That Easter morning so long ago, Mary gave us hope too. She proclaimed the good news of the empty tomb and the disciples go out and they proclaim the news to the world starting with the brothers in Galilee. With her simple words “He is risen. He is alive!” she helps us claim the promise of Easter as she helps us move through the helplessness felt on Good Friday, the despair of Holy Saturday, from the doubt experienced at the tomb to hope and a larger faith.
The Easter hope and deeper faith given in the resurrection of our Lord Jesus Christ turns the lives of all disciples of Christ, upside down. We are not the same. We are changed. We are a witness to the fact that God lives and gives us life.
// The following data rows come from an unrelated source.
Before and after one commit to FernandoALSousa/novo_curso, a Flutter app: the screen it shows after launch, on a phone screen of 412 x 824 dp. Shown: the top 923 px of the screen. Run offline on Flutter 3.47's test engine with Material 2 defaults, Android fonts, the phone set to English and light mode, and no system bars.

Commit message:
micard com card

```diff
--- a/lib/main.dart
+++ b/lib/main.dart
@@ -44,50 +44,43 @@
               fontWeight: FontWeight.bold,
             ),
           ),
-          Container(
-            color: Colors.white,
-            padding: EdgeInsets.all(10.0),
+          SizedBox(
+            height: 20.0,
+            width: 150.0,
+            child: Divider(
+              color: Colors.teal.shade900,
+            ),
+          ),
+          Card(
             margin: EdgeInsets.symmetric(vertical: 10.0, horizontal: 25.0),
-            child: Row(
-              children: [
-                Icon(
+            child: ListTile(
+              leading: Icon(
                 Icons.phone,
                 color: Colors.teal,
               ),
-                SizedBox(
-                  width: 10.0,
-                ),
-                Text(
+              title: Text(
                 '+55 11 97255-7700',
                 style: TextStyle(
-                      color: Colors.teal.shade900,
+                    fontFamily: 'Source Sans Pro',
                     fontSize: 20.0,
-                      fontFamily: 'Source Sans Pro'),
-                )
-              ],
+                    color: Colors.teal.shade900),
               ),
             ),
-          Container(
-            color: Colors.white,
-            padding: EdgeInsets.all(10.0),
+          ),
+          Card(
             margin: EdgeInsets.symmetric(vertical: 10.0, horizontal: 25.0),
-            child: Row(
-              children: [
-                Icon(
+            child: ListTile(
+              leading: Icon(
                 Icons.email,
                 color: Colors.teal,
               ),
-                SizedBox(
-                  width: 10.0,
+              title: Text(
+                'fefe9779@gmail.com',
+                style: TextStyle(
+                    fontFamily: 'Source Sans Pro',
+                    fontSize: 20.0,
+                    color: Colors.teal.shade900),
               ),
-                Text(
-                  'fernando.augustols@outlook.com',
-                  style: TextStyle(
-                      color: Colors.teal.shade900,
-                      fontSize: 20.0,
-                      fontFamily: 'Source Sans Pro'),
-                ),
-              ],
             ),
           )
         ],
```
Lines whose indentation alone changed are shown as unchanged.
Had Jesus not been risen from the dead, this “living faith” would be a very different kind of living. With the living Christ in us, we are fill with a bigger faith and we all become part of the Jesus movement. Our faith is a “He is risen” faith because of the resurrection.
Our faith lives and breaths as we grow that relationship with God. It becomes a living conversation.
The resurrection of our Lord is the ultimate breakthrough of God into our world. For “without the resurrection, there would have been no Christianity, no Christendom, no hymns, no seminaries, no churches, and no nativity scenes.” Easter is the fulfillment of a long relationship with God. Today, God reaches into our world and destroys evil. Death is not the last word. Love overcomes death.
The Easter resurrection is the story of a living God who sent his Son to be the ultimate sacrifice and to die upon the cross so we would know God’s love. As Walter Brueggemann, a noted Old Testament scholar wrote: “Easter is the primal enactment of Yahweh’s responding steadfast love.”
Love is the last word and it all started with the words, “He is risen!” Alleluia! The Lord is risen indeed. Alleluia!
Happy Easter everyone.
 Sam Schechner, “Why Is It Called The Passion? How Jesus’ suffering got its name.,” Slate, Feb. 24 2004, 1, accessed April 10, 2017, http://www.slate.com/articles/news_and_politics/explainer/2004/02/why_is_it_called_the_passion.html.
 Glenn B Siniscalchi, “Christ’s Resurrection and Theological Relevance,” Homelitical and Pastoral Review, April 7, 2012, 1, accessed April 10, 2017, http://www.hprweb.com/2012/04/christs-resurrection-and-theological-relevance/.
 William J Carl III, “Without The Resurrection, There Is No Christianity,” in “The Theme Of This Issue Is Easter,” The Living Pulpit 7, no. 1 (January-March 1998): 6.luia
 Walter Brueggemann, “Easter: Answer To Prayer,” in “The Theme Of This Issue Is Easter,” The Living Pulpit 7, no. 1 (January-March 1998): 37.